little canyon on its side is called the Giant's Yawn.  Then we have -

Mirror Pool,
The Lone Stump,
Field of the Cloth-of-Gold,
Cosy Nook,
The Imp's Wash-Bowl,
Dunce-Cap Hill,
The Saint's Rest, and
Il Penseroso Fall (in honour of Dicky, who was nearly drowned there).

If anybody fails to call these localities by their proper names he
has to pay a fine of five cents, which goes towards beautifying the
place.  Dr. Paul has had to pay two fines for Bell, three for Aunt
Truth, and seven for Dicky; so he considers it an ill-judged

Our encampment is supposed to be in the Forest of Arden, and Jack has
begun nailing verses of poetry on the trees, like a second Orlando,
save that they are not love-poems at all, but appropriate quotations
from Wordsworth or Bryant.  And this brings me to our thrilling
rendition of the play 'As You Like It,' last evening; but it is
deserving of more than the passing notice which I can give it here.

One thing, however, I must tell you, as the girls will not write it
of themselves--that, although Bell carried off first honours and
fairly captivated the actors as well as the audience, all three of
them looked bewitching and acted with the greatest spirit, much
better than we fellows did.

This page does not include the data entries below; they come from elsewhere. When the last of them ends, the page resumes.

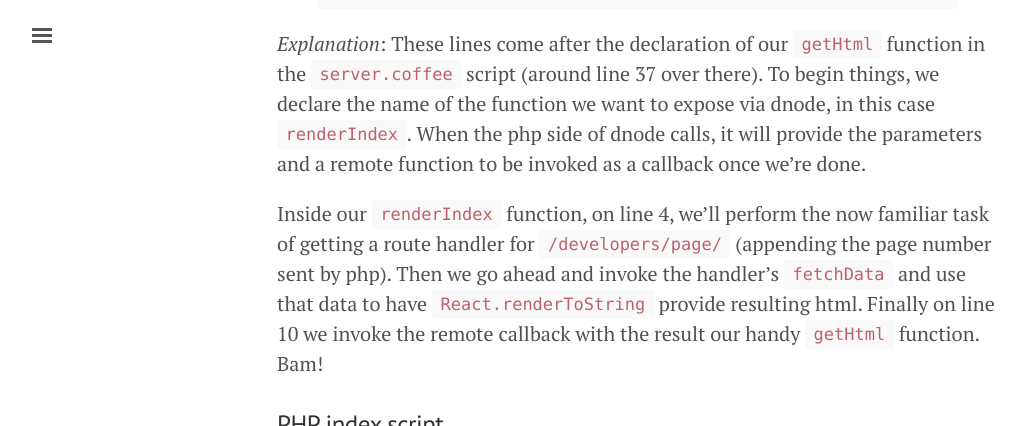
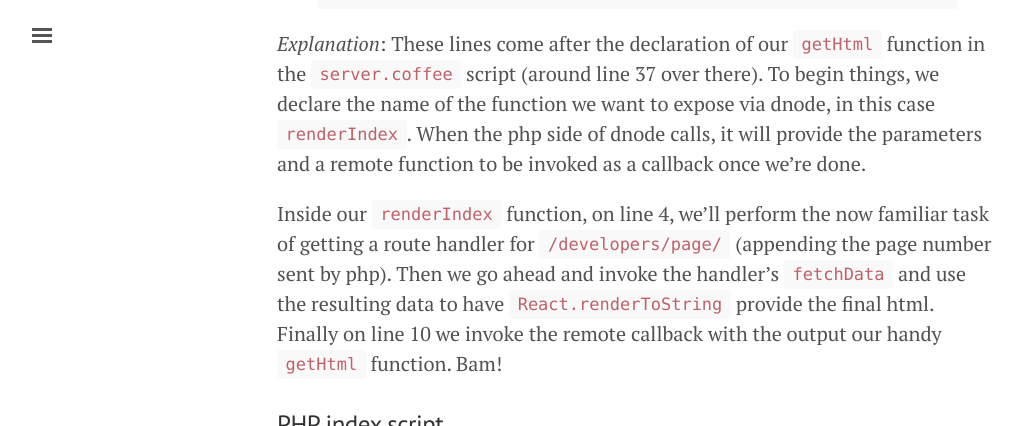
Before and after one commit to ericescalante/ericescalante.github.io, a Jekyll site: the page built from _posts/2015-06-21-isomorphic4.md, in a window 1280 px wide and 900 px high, scrolled down 1030 px, cut to the strip 0-426 px from the top of the window. Shown: the whole strip, without its empty margins (3-1028 px from the left). Built offline with Jekyll 4.4.1, drawn with Linux system fonts in a browser that asks for light colours.

Commit message:
Update 2015-06-21-isomorphic4.md

```diff
--- a/_posts/2015-06-21-isomorphic4.md
+++ b/_posts/2015-06-21-isomorphic4.md
@@ -31,7 +31,7 @@ gutil.log "dnode: Listening on port #{dnodePort}"
 
 *Explanation*: These lines come after the declaration of our `getHtml` function in the `server.coffee` script (around line 37 over there). To begin things, we declare the name of the function we want to expose via dnode, in this case `renderIndex`. When the php side of dnode calls, it will provide the parameters and a remote function to be invoked as a callback once  we're done.
 
-Inside our `renderIndex` function, on line 4, we'll perform the now familiar task of getting a route handler for `/developers/page/` (appending the page number sent by php). Then we go ahead and invoke the handler's `fetchData` and use that data to have `React.renderToString` provide resulting html. Finally on line 10 we invoke the remote callback with the result our handy `getHtml` function. Bam!
+Inside our `renderIndex` function, on line 4, we'll perform the now familiar task of getting a route handler for `/developers/page/` (appending the page number sent by php). Then we go ahead and invoke the handler's `fetchData` and use the resulting data to have `React.renderToString` provide the final html. Finally on line 10 we invoke the remote callback with the output our handy `getHtml` function. Bam!
 
 ### PHP index script.
 
```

Of course we didn't give the entire play, and we had to 'double up'
on some of the characters in the most ridiculous fashion; but the
Burtons helped out wonderfully, Scott playing Oliver, and Laura doing
Audrey.  They were so delighted with the camp that Aunt Truth has
invited them to come again on Saturday and stay a week.

At the risk of being called conceited I will also state that we boys
consider that the stage management was a triumph of inventive art; we
worked like beavers for two days, and the results were marvellous,
'if I do say so as shouldn't.'

Just consider we were 'six miles from a lemon,' as Sydney Smith would
say, and yet we transformed all out of doors, first into an elegant
interior, and then into a conventional stage forest.

A great deal of work is available for other performances, and so we
do not regret it a bit; we propose doing 'As You Like It' again when
you are down here, and meanwhile we give diversified entertainments
which Jack calls variety shows, but which in reality are very chaste
and elegant occasions.

The other night we had a minstrel show, wearing masks of black
cambric, with red mouths painted on them; you should have seen us,
all in a dusky semicircle, seated on boards supported by nail-kegs:
it was a scene better imagined than described.  This is certainly the
ideal way to live in summer-time, and we should be perfectly happy
and content if you could only shake off your troublesome cough and
come to share our pleasure.  We feel incomplete without you; and no
matter how large our party may grow as the summer progresses, there
will always be a vacant niche that none can fill save the dear little
Saint who is always enshrined therein by all her loyal worshippers,
and by none more reverently than her friend,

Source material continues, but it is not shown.